Following Swartz’s suicide, there have been many calls for CFAA reform and accountability for the prosecutors involved. U.S. Rep. Zoe Lofgren has introduced legislation referred to as “Aaron’s Law,” that would change key parts of the Act, including the designation of Terms of Service violations as federal crime.
At Saturday’s rally, speakers called this a good start, but went on to demand major changes to the CFAA and copyright law, as well as institutional reform to the way federal crimes are prosecuted beyond cyberlaw.
“As we turn ourselves from grieving and anger to action, we also cannot imagine that our battles can only focus on the Internet, only on hacking or only on copyright,” said Harvard Law Professor Yochai Benkler, who spoke at the rally. “We don’t live in a bubble and part of the travesty that happened to Aaron was typical of a broad pattern of abuse of criminal law enforcement.”
This was a common sentiment at the rally, going further than you might expect at an action to honor an Internet activist. But the speakers argued, especially regarding slippery Internet law, we could all potentially be singled out by a justice system that allows prosecutors so much power. Benkler said that by pursuing Swartz’s conviction, U.S. Attorney Carmen Ortiz was sending a dangerous message:
“I am a hammer, Ortiz said, and the law as it stands says that you are all nails. I just have to choose where to hit.”
Author and Attorney Harvey Silverglate reinforced that view, saying that while in his opinion Swartz committed no crime, federal criminal statutes across the board have become so broad and vague that anyone can be a target.
“I have to say the CFAA is a good place to start, but it’s not a good place to finish,” he told the crowd.
While speakers took a broader approach toward the root causes behind Swartz’s prosecution, the rally and Demand Progress did seek specific initial reforms. Activists called for the passage of Aaron’s Law and accountability for Ortiz and Heymann, the U.S. attorneys who oversaw the case. Ortiz has countered with a statement that her office acted appropriately and had never intended to seek the maximum sentence, instead suggesting six months of jail time in a low security setting.
Earlier in the week, the groups were also opposing a piece of legislation that would actually harshen the CFAA, but House Republicans backed off the proposal after the backlash from the Internet community.
Protestors Saturday celebrated the short-term victory and looked to the long term, marching to John Joseph Moakley U.S. Courthouse and declaring themselves all felons for trivial acts under current Internet law. Demand Progress’s Segal pointed out that under consistent enforcement of the CFAA, pioneers like Steve Jobs and Mark Zuckerberg would have found themselves in jail long before their contributions.
As activists move beyond the surge of outrage following Swartz’s death, or explosive actions like the response to SOPA and PIPA in 2012, the challenge will be to translate them into broader institutional change they want to see. As Benkler put it:

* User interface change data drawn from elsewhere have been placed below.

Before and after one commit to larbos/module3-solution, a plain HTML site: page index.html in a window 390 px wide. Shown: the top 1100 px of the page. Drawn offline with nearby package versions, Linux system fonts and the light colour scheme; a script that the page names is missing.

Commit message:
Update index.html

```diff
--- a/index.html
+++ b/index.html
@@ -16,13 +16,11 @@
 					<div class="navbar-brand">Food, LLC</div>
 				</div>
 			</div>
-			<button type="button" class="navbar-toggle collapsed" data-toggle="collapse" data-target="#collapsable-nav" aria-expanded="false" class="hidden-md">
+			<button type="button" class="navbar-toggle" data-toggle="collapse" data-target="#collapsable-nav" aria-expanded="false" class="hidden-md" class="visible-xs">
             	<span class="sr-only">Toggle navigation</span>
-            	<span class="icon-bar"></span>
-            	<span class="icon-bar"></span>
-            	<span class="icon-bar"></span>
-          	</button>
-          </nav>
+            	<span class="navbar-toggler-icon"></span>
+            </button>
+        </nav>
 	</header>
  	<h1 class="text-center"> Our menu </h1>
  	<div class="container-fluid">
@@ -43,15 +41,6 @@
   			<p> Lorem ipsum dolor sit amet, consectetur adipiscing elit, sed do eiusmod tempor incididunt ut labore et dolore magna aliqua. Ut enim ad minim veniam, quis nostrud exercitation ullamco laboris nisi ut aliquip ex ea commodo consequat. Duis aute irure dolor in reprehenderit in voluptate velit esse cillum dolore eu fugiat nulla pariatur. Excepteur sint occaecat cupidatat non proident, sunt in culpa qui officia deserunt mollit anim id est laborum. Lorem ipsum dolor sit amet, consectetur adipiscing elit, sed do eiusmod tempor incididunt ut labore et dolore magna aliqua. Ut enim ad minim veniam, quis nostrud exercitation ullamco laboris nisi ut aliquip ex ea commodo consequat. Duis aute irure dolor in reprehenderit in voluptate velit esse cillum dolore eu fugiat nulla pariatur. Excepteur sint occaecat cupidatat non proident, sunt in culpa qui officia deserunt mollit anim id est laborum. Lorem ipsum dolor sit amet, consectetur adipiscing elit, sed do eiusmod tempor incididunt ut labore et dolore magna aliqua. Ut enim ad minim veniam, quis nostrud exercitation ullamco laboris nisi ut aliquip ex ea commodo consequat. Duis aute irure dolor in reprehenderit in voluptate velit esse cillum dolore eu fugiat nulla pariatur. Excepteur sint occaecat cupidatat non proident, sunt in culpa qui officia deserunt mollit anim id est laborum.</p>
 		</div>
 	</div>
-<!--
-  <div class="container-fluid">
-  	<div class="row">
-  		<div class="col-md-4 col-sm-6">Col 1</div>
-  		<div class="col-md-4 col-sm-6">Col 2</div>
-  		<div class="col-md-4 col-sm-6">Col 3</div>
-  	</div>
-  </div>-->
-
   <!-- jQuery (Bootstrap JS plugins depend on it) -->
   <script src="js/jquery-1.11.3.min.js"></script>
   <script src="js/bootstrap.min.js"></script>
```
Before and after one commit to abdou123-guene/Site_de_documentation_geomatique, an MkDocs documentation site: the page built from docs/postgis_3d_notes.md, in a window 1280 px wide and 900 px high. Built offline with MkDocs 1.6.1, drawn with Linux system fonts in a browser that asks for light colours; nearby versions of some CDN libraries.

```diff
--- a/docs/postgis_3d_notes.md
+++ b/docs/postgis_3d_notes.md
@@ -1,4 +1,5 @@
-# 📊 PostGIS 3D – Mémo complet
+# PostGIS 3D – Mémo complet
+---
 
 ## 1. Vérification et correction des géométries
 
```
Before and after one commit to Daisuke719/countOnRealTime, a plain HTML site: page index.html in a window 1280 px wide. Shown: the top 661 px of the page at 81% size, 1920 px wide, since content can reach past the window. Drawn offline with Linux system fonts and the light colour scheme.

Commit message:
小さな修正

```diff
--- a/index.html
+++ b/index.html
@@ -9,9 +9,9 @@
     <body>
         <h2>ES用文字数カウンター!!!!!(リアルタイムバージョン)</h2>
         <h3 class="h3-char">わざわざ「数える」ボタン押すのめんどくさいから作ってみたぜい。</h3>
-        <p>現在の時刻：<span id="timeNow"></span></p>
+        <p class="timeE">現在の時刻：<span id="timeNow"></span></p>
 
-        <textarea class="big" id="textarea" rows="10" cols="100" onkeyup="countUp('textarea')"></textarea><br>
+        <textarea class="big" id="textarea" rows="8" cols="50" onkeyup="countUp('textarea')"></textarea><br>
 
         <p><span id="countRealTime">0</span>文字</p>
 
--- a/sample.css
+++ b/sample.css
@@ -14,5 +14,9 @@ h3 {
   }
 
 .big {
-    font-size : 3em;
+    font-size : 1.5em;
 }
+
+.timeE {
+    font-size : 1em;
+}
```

“We must act beyond what is familiar to us, beyond CFAA and copyright and we must push against the prosecution system itself. But our action has to be political, public action to change the institutions that made the tragedy of Aaron’s prosecution possible.”